Not a leader, but leadership
Among the general public, Livni has a substantial edge. But the public has very little influence, and that only indirectly.
The race between Shaul Mofaz and Tzipi Livni over the right to form the next government invites awkward parallels: Mofaz is from Mars, Livni is from Venus; he is Barack Obama, she is Hillary Clinton. The amount of truth in these equations is as meager as the truth in Mofaz's declaration back in 2002, when he tried to bypass a law requiring defense officials to undergo a cooling-off period before running for Knesset. He said that he had been discharged from the Israel Defense Forces on July 31 rather than on August 11. In effect, this is a duel between a candidate who has already received and wasted an opportunity to bring about change and a candidate who is no less talented than he and surpasses him as an exemplar of values, with the exception of her utilitarian nostalgia for Ariel Sharon's problematic legacy. In any case, the balance of power will force whoever is elected to be first among equals rather than a supreme leader.
Mofaz hopped from one party to another, and from the status of commander to that of a party recruiter. The transportation minister is currently leading in the polls among registered voters of Kadima, the party that in no way differs from its two neighbors on the right and left, Likud and Labor. It is certainly possible that he will shut the door of the prime minister's private office, closet himself with military secretary Meir Kalifi - who was commander of the Hebron Brigade and shared a defense attorney (Dov Weissglas) with him during the probe of the massacre in the Cave of the Patriarchs - and burst into incredulous laughter: We did it. Even if he is Livni's number two, he may have enough power to demand the Defense Ministry again and push Ehud Barak into the position he once filled in Shimon Peres' government - foreign minister.
Among the general public, Livni has a substantial edge. But the public has very little influence, and that only indirectly. This summer, thousands of momentary Kadima voters will elect the candidate to form Israel's government - voters whose motives are selfish (jobs in the transportation industry) or even ethnic. The perfect example of the person who is liable to decide who will succeed Ehud Olmert can be found in the foreman at Haifa Port, who is of Iranian descent.
Mofaz's security record is mixed. He was a highly regarded fighter, an outstanding brigade commander of the Paratroops, and a nondescript division commander on both the Lebanese border and the West Bank. There have been dozens, perhaps hundreds, of officers and generals like him in the history of the IDF. He was appointed chief of staff on a whim by Yitzhak Mordechai and defense minister by the grace of Sharon. Under his command, the IDF did a good job of severing contact with Lebanon, but he failed to prevent the kidnapping on Har Dov in 2000, mishandled the clashes at Joseph's Tomb and was unable to stop Palestinian terror attacks, until in the end he reversed that failure in Operation Defensive Shield.
Together with Sharon, Mofaz is responsible for serious mistakes in evacuating the IDF, and not only the settlers, from Gaza. The insufficient preparedness of both the field forces and the home front in the 2006 war is largely his responsibility.

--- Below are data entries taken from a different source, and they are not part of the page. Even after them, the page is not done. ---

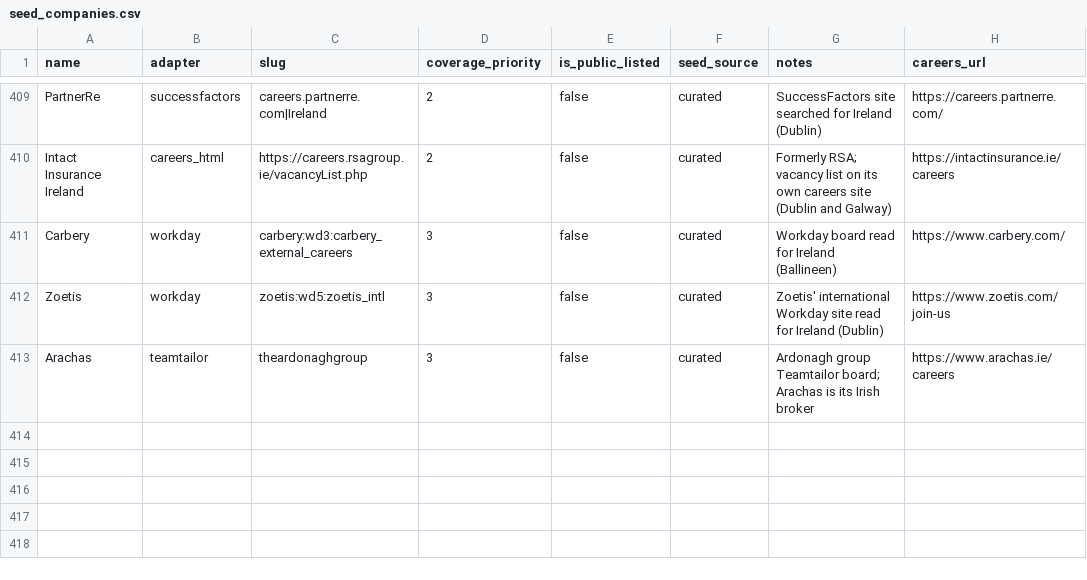
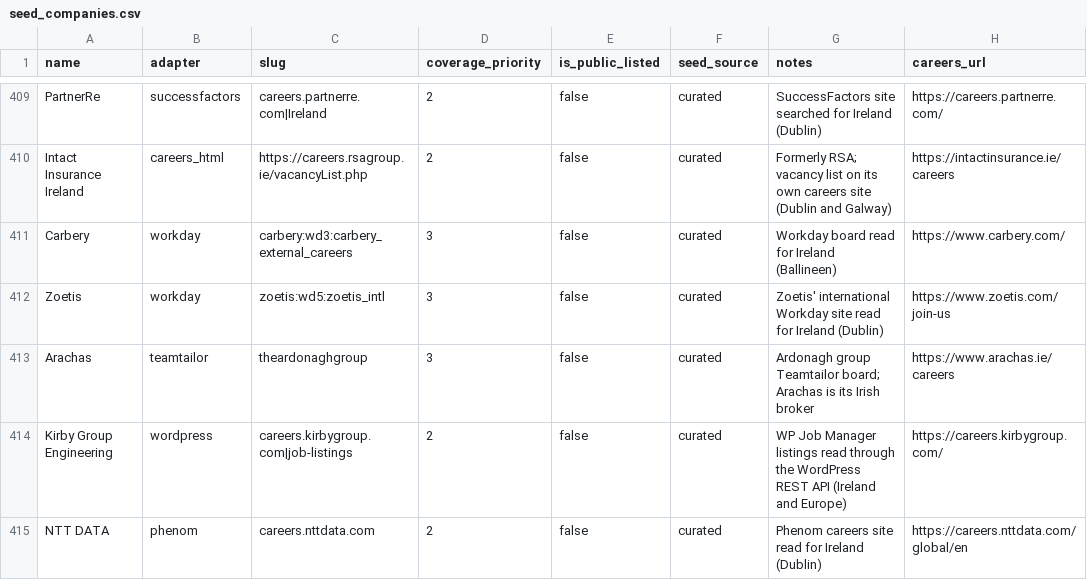
Before and after one commit to ag2502/Job-Finder-for-Ireland, a CSV file: data/seed_companies.csv, drawn as a sheet; only a part is shown, gaps mark what is left out; the diff names each change by its address in the sheet, - before the commit and + after, or states it on an @@ line.

```diff
--- a/data/seed_companies.csv
+++ b/data/seed_companies.csv
+row 414: Kirby Group Engineering | wordpress | careers.kirbygroup.com|job-listings | 2 | false | curated | WP Job Manager listings read through the WordPress REST API (Ireland and Europe) | https://careers.kirbygroup.com/
+row 415: NTT DATA | phenom | careers.nttdata.com | 2 | false | curated | Phenom careers site read for Ireland (Dublin) | https://careers.nttdata.com/global/en
```
Also changed, not shown: data/ireland_companies.csv.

Mofaz's weighted grade in six years as chief of staff and defense minister is hardly awe-inspiring. He is a technician who lacks inspiration, a person who carries out the instructions of his superiors. His light is hidden. Salvation for Israel will not come from him.
Nor will it come from Livni, or from any other individual candidate for the stained crown of leadership. Livni is stronger on the major issue of worldview than on the petty issue of managing people. She can be proud of her involvement in decision-making on issues of national security - alongside Olmert and the defense minister who fell in love with him to the point of absurdity, Amir Peretz (and after him Barak) - but less so of her performance in the Foreign Ministry, which she has not advanced.
Livni dismantled the ministry's efficient administration and erred in bringing in a director general who was unfamiliar with the foreign service and diplomatic work. All in all, the Foreign Ministry gives her sufficient professional qualifications to proceed to the premiership - certainly no less than Yitzhak Shamir had in his day, and far more than Benjamin Netanyahu did. But her recruitment of Sharon's advisers, which is supposed to help her in the party that he founded, does not bode well for those among the public who do not believe that Sharon had cleaner hands than Olmert.
If there is an interim solution to Israel's problems during the period of disengagement from the Olmert government, it does not lie in worshiping any supreme leader. Between "Obamacain," the next president in Washington, and the anatomical wonder of Shas - one man with a dozen hands to raise - the route is already more or less determined. There are no gods: not Livni, not Barak, not Netanyahu, not Mofaz. What is needed is a team that knows how to rise above personal considerations and operate with good judgment and integrity. That may be too much to ask of politicians, but we must not be satisfied with less.